The author created a ritual to exorcise the pain she experienced when she was required to receive her get with utter passivity.
Halitzah is the ritual that releases a childless widow from levirate marriage, wherein her brother-in-law must marry her to give her a child in his brother's name.
Writing and delivering the get (bill of divorce) is a complicated process requiring experts in Jewish divorce law.
Power dynamics and the agunah issue are the biggest struggles in Jewish divorce today.
Divorce is meant to take care of the wife.

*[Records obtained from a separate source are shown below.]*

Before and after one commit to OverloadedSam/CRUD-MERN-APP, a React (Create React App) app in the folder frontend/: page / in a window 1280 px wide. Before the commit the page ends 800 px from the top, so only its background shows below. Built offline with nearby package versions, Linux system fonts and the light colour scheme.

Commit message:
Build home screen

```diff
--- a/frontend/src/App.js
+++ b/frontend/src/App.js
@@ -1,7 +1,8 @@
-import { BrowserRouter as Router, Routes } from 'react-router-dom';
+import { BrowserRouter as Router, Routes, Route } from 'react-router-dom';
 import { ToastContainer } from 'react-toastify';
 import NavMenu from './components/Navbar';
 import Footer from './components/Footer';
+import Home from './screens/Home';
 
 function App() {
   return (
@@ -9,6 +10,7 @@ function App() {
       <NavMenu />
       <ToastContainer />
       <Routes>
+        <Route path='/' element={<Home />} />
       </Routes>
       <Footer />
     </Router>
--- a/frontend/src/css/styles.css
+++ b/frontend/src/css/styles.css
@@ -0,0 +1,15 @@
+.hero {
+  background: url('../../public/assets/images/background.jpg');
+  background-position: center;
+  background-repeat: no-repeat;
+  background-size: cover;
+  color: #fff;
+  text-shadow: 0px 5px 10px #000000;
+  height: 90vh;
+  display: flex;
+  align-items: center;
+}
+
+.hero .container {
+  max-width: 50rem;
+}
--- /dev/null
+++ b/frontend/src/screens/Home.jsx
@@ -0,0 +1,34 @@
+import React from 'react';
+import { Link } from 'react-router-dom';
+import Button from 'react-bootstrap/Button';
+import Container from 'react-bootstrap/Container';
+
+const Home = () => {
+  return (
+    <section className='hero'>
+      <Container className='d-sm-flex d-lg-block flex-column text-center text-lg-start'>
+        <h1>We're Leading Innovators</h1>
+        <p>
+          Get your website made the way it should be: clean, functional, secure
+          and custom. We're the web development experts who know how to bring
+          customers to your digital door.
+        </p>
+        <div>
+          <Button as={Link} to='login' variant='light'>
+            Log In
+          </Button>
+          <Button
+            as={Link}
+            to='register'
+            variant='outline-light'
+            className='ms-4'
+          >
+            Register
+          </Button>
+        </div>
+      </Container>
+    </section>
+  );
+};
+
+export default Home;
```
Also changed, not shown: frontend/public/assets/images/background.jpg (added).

But occasionally, a husband will manipulate the system.
The liberal movements who have held that a civil divorce constitutes a get, or Jewish divorce, are finding that on an emotional, religious level, it's just not enough.
Under certain circumstances a woman may request that a Jewish court compel the husband to perform the acts required for a Jewish divorce.
Rarely do we see as clearly the tension between traditional Jewish practices and secular values as in the issue of annulment.
On the history and development of Jewish divorce proceedings.
Biblical divorce law provided some protection for women by setting limits on a man's absolute power to divorce.
Over time the rabbis increased the wife's power in a marriage, yet maintained the absolute right of the husband to grant a divorce.
In addition to the traditional get (bill of divorce) granted by the husband, Reconstructionism offers a woman-initiated get and a mutual get.
This book by Perry Netter is a practical guide to Judaism's take on divorce, and how you can best move forward.
A young American mother in Israel divorces her husband but decides the kibbutz is the best place for her kids.
The Havdalah ceremony takes on new meaning for parents with joint custody.
A new mom finds love, a new husband, and a stepdad for her kids.
A divorced mom answers the questions she wishes people would stop asking her.
One camp may have walked on uncharted turf as they performed what was likely the first mock divorce in Jewish summer camp history.